* _PROBLEM REQUIREMENTS_:
The listing has to be given again in full and exactly.

* _SUPPLIED RECORDS_:
● ● ● ●

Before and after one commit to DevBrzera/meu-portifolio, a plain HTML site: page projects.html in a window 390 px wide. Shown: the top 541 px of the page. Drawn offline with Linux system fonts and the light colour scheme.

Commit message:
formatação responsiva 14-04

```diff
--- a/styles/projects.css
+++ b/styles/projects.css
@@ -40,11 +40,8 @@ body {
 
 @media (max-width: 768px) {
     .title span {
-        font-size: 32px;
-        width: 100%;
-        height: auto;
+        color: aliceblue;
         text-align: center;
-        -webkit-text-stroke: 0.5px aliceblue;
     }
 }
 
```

● ● ● ●

* _RESPONSE AREA_:
Before and after one commit to DevBrzera/meu-portifolio, a plain HTML site: page projects.html in a window 390 px wide. Shown: the top 541 px of the page. Drawn offline with Linux system fonts and the light colour scheme.

Commit message:
formatação responsiva 14-04

```diff
--- a/styles/projects.css
+++ b/styles/projects.css
@@ -40,11 +40,8 @@ body {
 
 @media (max-width: 768px) {
     .title span {
-        font-size: 32px;
-        width: 100%;
-        height: auto;
+        color: aliceblue;
         text-align: center;
-        -webkit-text-stroke: 0.5px aliceblue;
     }
 }
 
```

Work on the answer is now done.